* **YOUR ASSIGNMENT**: Tell how many lines in the data contain the string "Capstone", using a single number as the whole reply.
--- EXERCISE INPUT Enclosed Below ---
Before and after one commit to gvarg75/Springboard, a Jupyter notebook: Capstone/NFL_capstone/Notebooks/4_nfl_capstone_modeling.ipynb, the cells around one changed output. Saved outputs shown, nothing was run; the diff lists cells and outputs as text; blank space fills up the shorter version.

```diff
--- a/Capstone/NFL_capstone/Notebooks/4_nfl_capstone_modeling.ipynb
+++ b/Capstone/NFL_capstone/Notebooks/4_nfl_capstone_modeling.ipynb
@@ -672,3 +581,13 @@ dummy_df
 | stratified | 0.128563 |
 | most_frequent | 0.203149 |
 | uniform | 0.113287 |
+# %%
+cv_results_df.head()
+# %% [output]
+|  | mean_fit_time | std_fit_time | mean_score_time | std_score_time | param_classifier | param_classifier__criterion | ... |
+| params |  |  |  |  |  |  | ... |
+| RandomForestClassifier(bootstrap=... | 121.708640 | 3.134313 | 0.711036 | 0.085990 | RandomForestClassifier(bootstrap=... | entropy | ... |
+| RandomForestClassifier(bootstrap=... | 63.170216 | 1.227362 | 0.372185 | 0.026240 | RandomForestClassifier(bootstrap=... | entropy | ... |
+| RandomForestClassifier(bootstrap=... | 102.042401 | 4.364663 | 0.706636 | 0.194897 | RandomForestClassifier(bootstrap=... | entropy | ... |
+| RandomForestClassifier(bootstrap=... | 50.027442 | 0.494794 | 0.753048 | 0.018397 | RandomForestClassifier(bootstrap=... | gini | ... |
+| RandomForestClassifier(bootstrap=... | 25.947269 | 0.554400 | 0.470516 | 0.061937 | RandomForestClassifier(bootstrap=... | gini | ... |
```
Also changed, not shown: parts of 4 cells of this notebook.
--- End of Enclosed EXERCISE INPUT ---
* **ANSWER FOR THIS EXERCISE**: 3